The loveliest one I've read is from author John Steinbeck to his teenage son, who has fallen in love at boarding school.
An excerpt from the beginning:
First—if you are in love—that’s a good thing—that’s about the best thing that can happen to anyone. Don’t let anyone make it small or light to you.
Second—There are several kinds of love. One is a selfish, mean, grasping, egotistical thing which uses love for self-importance. This is the ugly and crippling kind. The other is an outpouring of everything good in you—of kindness and consideration and respect—not only the social respect of manners but the greater respect which is recognition of another person as unique and valuable. The first kind can make you sick and small and weak but the second can release in you strength, and courage and goodness and even wisdom you didn’t know you had.
My second favorite part:
You say this is not puppy love. If you feel so deeply—of course it isn’t puppy love.
But I don’t think you were asking me what you feel. You know better than anyone. What you wanted me to help you with is what to do about it—and that I can tell you.
Glory in it for one thing and be very glad and grateful for it. The object of love is the best and most beautiful. Try to live up to it.
And don’t worry about losing. If it is right, it happens—The main thing is not to hurry. Nothing good gets away.
Nothing good gets away.
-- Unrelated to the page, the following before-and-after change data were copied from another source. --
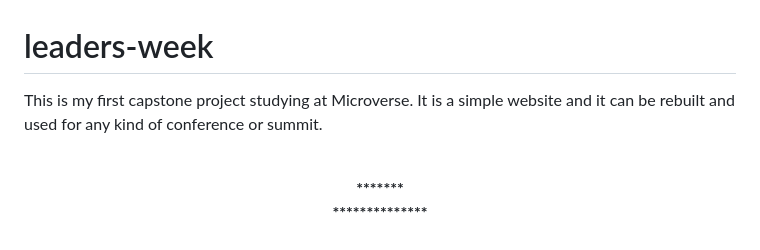
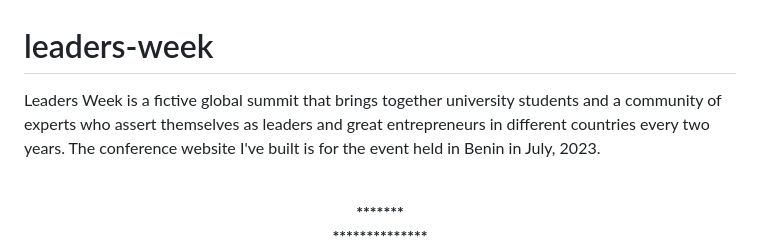
Before and after one commit to lily4178993/leaders-week, a Markdown page: README.md, the part around the change. GitHub-like rendering.

```diff
--- a/README.md
+++ b/README.md
@@ -1,7 +1,7 @@
 <a name="readme-top"></a>
 
 # leaders-week
-This is my first capstone project studying at Microverse. It is a simple website and it can be rebuilt and used for any kind of conference or summit.
+Leaders Week is a fictive global summit that brings together university students and a community of experts who assert themselves as leaders and great entrepreneurs in different countries every two years. The conference website I've built is for the event held in Benin in July, 2023.
 <br><br>
 <div align="center">
   <b>*******</b><br>
```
I just adore that line so much, and I think of it often.
You can read the full letter here.